In a poorly insulated home, almost 40 % of the heat loss occurs through the windows. So it is crucial to choose the right glazing.
Super-insulating glazing or high-efficiency glazing is now replacing conventional double glazing. Its insulation capacity is two or three times greater, thanks to a layer of gas between the two panes of glass and a film of iron oxide.
Triple glazing is also available. This is even more efficient, but is far more expensive and is therefore often too great an investment compared with the energy savings it brings.
To compare the different types of glazing, you need to take into account the U value. This indicates the quantity of heat that passes through the glazing. This U value is expressed in watts per square metre and Kelvin (W/m2K).
|U value||Temperature of indoor surface*|
* at an outdoor temperature of -10°C and an indoor temperature of 20°C
Glazing is not enough to guarantee insulation. The frame also plays an important role. For instance, a window fitted with triple glazing that does not shut properly will not be very efficient.
Comparison of U insulating values depending on the type of frame and glazing:
|Glazing Frame||Wood||PVC one room||PVC several rooms||Aluminium without thermal break||Aluminium with thermal break|

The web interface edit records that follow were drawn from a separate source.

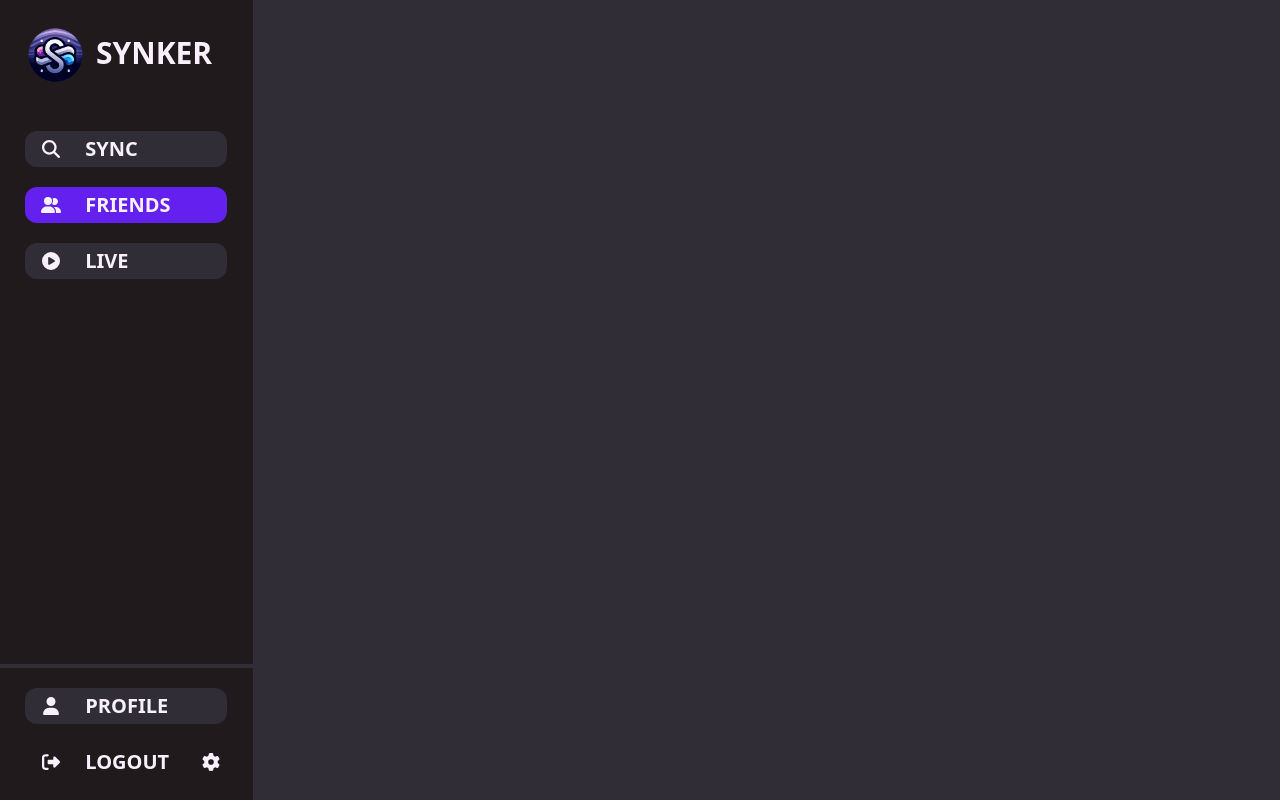
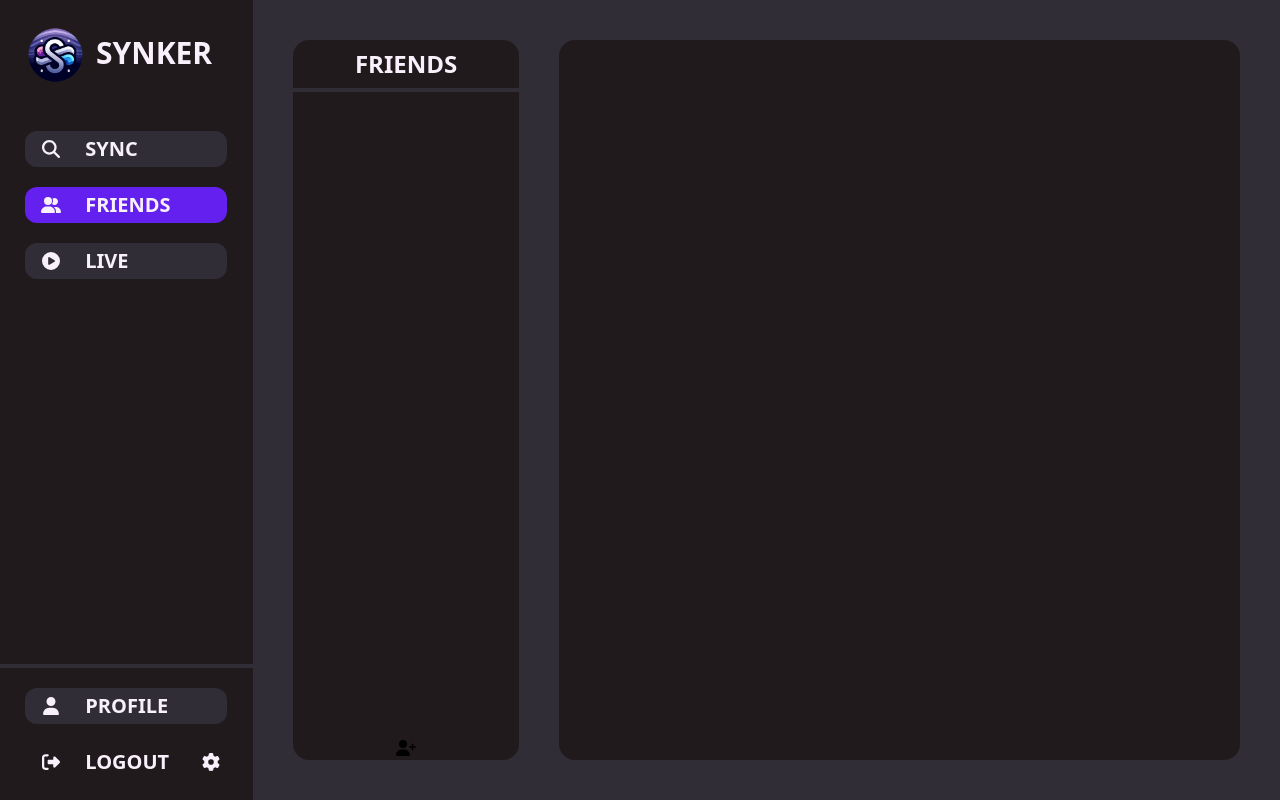
Before and after one commit to varangill/Synker, a React (Vite) app in the folder client/: page /friends in a window 1280 px wide. Built offline with nearby package versions, Linux system fonts and the light colour scheme; a web font is replaced by a local one.

Commit message:
add title component

```diff
--- a/client/src/types/Chat.tsx
+++ b/client/src/types/Chat.tsx
@@ -1,9 +1,15 @@
-import { GeneralUser } from "./User";
+import { GeneralUser, FriendUser } from "./User";
 
 type Message = {
   id: string;
+  content: string;
   sender: GeneralUser;
   time: Date;
+};
+
+type Friend = {
+  friend: FriendUser;
+  lastMessageSent: Date;
 };
 
 type Chat = {
@@ -11,7 +17,6 @@ type Chat = {
   members: GeneralUser[];
   active: boolean;
   messages: Message[];
-  lastMessageSent: Date;
 };
 
-export type { Chat };
+export type { Chat, Friend };
--- a/client/src/types/User.tsx
+++ b/client/src/types/User.tsx
@@ -32,4 +32,11 @@ type GeneralUser = {
   profilePicture: string;
 };
 
-export type { User, SyncUser, GeneralUser };
+type FriendUser = {
+  id: string;
+  username: string;
+  profilePicture: string;
+  active: boolean;
+};
+
+export type { User, SyncUser, GeneralUser, FriendUser };
--- /dev/null
+++ b/client/src/ui/components/common/Title.tsx
@@ -0,0 +1,13 @@
+interface TitleProps {
+  title: string;
+}
+
+const Title: React.FC<TitleProps> = ({ title }) => {
+  return (
+    <div className="title text-white font-bold items-center pt-2 pb-2 xl:text-2xl lg:text-2xl md:text-base sm:text-xl">
+      {title}
+    </div>
+  );
+};
+
+export default Title;
--- a/client/src/ui/components/friends/ChatWindow.tsx
+++ b/client/src/ui/components/friends/ChatWindow.tsx
@@ -0,0 +1,17 @@
+import { Chat } from "../../../types/Chat";
+interface ChatWindowProps {
+  chat: Chat;
+}
+
+const ChatWindow: React.FC<ChatWindowProps> = ({ chat }) => {
+  // TODO: Get the last opened chat messages to display first
+  return (
+    <div className="w-full h-full bg-gray-200 rounded-2xl">
+      {chat.messages.map((message, index) => (
+        <div key={index}>{message.content}</div>
+      ))}
+    </div>
+  );
+};
+
+export default ChatWindow;
--- a/client/src/ui/components/friends/FriendsList.tsx
+++ b/client/src/ui/components/friends/FriendsList.tsx
@@ -1,19 +1,34 @@
 import React, { useState } from "react";
-import { Chat } from "../../../types/Chat";
+import { FontAwesomeIcon } from "@fortawesome/react-fontawesome";
+import { faUserPlus } from "@fortawesome/free-solid-svg-icons";
+import { Friend } from "../../../types/Chat";
+import Title from "../common/Title";
 
 interface FriendsListProps {
-  chats: Chat[];
+  friend: Friend[];
 }
 
-const FriendsList: React.FC<FriendsListProps> = ({ chats }) => {
-  const [chatList, setChatList] = useState(chats);
+const FriendsList: React.FC<FriendsListProps> = ({ friend }) => {
+  const [friendList, setFriendList] = useState(friend);
+
+  // TODO: Add friend functionality
+  const addFriendClick = () => {
+    setFriendList([]);
+  };
+
   return (
-    <div>
-      <div>
-        {chatList.map((chat, index) => (
-          <div key={index}>{chat.id}</div>
+    <div className="rounded-2xl flex flex-col items-center bg-gray-200 w-1/3 h-full mr-10">
+      <Title title="FRIENDS" />
+      <div className="bg-gray-100 h-1 w-full"></div>
+      <div className="friend-list-container">
+        {friendList.map((user, index) => (
+          <div key={index}>{user.friend.id}</div>
         ))}
       </div>
+      <div className="flex flex-grow"></div>
+      <button onClick={addFriendClick}>
+        <FontAwesomeIcon icon={faUserPlus} />
+      </button>
     </div>
   );
 };
--- a/client/src/ui/components/live/CreateLobby.tsx
+++ b/client/src/ui/components/live/CreateLobby.tsx
@@ -1,5 +1,6 @@
 import { useState } from "react";
 import Dropdown from "../common/Dropdown";
+import Title from "../common/Title";
 import LobbyTag from "./LobbyTag";
 import { Lobby } from "../../../types/Lobby";
 import testUserList from "../../../mockData/testUserList.json"; // Assuming this is the list of test users
@@ -97,9 +98,7 @@ const CreateLobby = () => {
 
   return (
     <div className="lobby-creation-container rounded-2xl flex flex-col items-center bg-gray-200 w-full h-full">
-      <div className="lobby-creation-title flex text-white font-bold items-center p-2 xl:text-2xl lg:text-2xl md:text-base sm:text-xl">
-        LOBBY CREATION
-      </div>
+      <Title title="CREATE LOBBY" />
       <div className="title-line w-full bg-gray-100 h-1 mb-4"></div>
       <div className="flex flex-col justify-around w-4/5 h-full overflow-y-auto no-scrollbar pb-8">
         <div className="dropdown-container mb-4">
--- a/client/src/ui/components/live/GameSelection.tsx
+++ b/client/src/ui/components/live/GameSelection.tsx
@@ -1,5 +1,6 @@
 import { useState } from "react";
 import Dropdown from "../common/Dropdown";
+import Title from "../common/Title";
 
 const GameSelection = () => {
   const [selectedOption, setselectedOption] = useState<(string | number)[]>([]);
@@ -25,9 +26,7 @@ const GameSelection = () => {
 
   return (
     <div className="game-selection-container rounded-2xl flex flex-col items-center bg-gray-200 w-full h-fit">
-      <div className="game-selection-title flex text-white font-bold items-center p-2 xl:text-2xl lg:text-2xl md:text-base sm:text-xl">
-        GAME SELECTION
-      </div>
+      <Title title="GAME SELECTION" />
       <div className="title-line w-full bg-gray-100 h-1"></div>
       <div className="flex flex-col justify-evenly w-4/5 h-full">
         <div className="dropdown-container h-8 z-10 mt-6 mb-3">
--- a/client/src/ui/components/profile/Personality.tsx
+++ b/client/src/ui/components/profile/Personality.tsx
@@ -1,5 +1,6 @@
 import React, { useState, useEffect } from "react";
 import CancelSaveButton from "../common/CancelSaveButton";
+import Title from "../common/Title";
 import Slider from "rc-slider";
 import "rc-slider/assets/index.css";
 
@@ -107,9 +108,7 @@ const Personality: React.FC<PersonalityProps> = ({
 
   return (
     <div className="game-selection-container rounded-2xl flex flex-col items-center bg-gray-200 w-full">
-      <div className="title text-white font-bold items-center pt-2 pb-2 xl:text-2xl lg:text-2xl md:text-base sm:text-xl">
-        PERSONALITY
-      </div>
+      <Title title="PERSONALITY" />
       <div className="title-line w-full bg-gray-100 h-1"></div>
       <div className="w-full flex flex-col items-center justify-center p-5">
         <div className="w-full mb-10">
--- a/client/src/ui/components/profile/ProfileCarousel.tsx
+++ b/client/src/ui/components/profile/ProfileCarousel.tsx
@@ -1,5 +1,6 @@
 import React, { useEffect, useRef, useState } from "react";
 import Carousel from "react-multi-carousel";
+import Title from "../common/Title";
 import "react-multi-carousel/lib/styles.css";
 import { CarouselBundle } from "../../../types/Carousel";
 import CancelSaveButton from "../common/CancelSaveButton";
@@ -158,9 +159,7 @@ const ProfileCarousel: React.FC<ProfileCarouselProps> = ({ images, auth }) => {
 
   return (
     <div className="rounded-2xl flex flex-col items-center bg-gray-200 text-white w-full">
-      <div className="title flex text-white font-bold items-center p-2 xl:text-2xl lg:text-2xl md:text-base sm:text-xl">
-        PROFILE
-      </div>
+      <Title title="PROFILE" />
       <div className="title-line w-full bg-gray-100 h-1"></div>
       <div className={`w-full h-fit p-5 ${auth ? "h-fit" : ""}`}>
         <Carousel
--- a/client/src/ui/pages/FriendsPage.tsx
+++ b/client/src/ui/pages/FriendsPage.tsx
@@ -1,11 +1,25 @@
 import("../../App.css");
 import Navigation from "../components/common/Navigation";
+import FriendsList from "../components/friends/FriendsList";
+import ChatWindow from "../components/friends/ChatWindow";
 
 export default function FriendsPage() {
   return (
     <div className="App flex flex-row bg-gray-100 h-screen">
       <Navigation />
-      <div className="friends-screen-container flex flex-row w-full h-full flex-wrap overflow-y-scroll overflow-x-hidden p-10"></div>
+      <div className="friends-screen-container flex flex-row w-full h-full flex-wrap overflow-x-hidden p-10">
+        <div className="flex flex-row w-full">
+          <FriendsList friend={[]} />
+          <ChatWindow
+            chat={{
+              id: "",
+              members: [],
+              active: false,
+              messages: [],
+            }}
+          />
+        </div>
+      </div>
     </div>
   );
 }
```
Also changed, not shown: client/src/ui/components/live/LiveGame.tsx (+6 -7 lines).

As for the price, this depends on the fitter and on the type of frame chosen, as well as the available energy grants.
However, also keep the following in mind:
Ultimately, a lot of construction industry professionals believe that triple glazing is not worth the extra outlay and is advisable only in exceptional cases. Those who champion the cause of passive house construction, on the other hand, consider triple glazing indispensable…
Super insulating double glazing is less expensive and in itself already offers high grade thermal comfort.
Moreover, glass foil-covered double glazing also ensures excellent acoustic comfort.
Wood is naturally an excellent insulator, and is therefore the material most recommended. As far as possible, opt for FSC labelled rather than chemically treated wood.
Aluminium is also an interesting option, provided it is used with thermal breaks (an insulating element added to the frame to limit energy loss), particularly given its easy maintenance and long useful life.
PVC provides acceptable performances but is relatively harmful to the environment and requires a great deal of maintenance.
Subscribe to our newsletter and stay informed about energyfacts.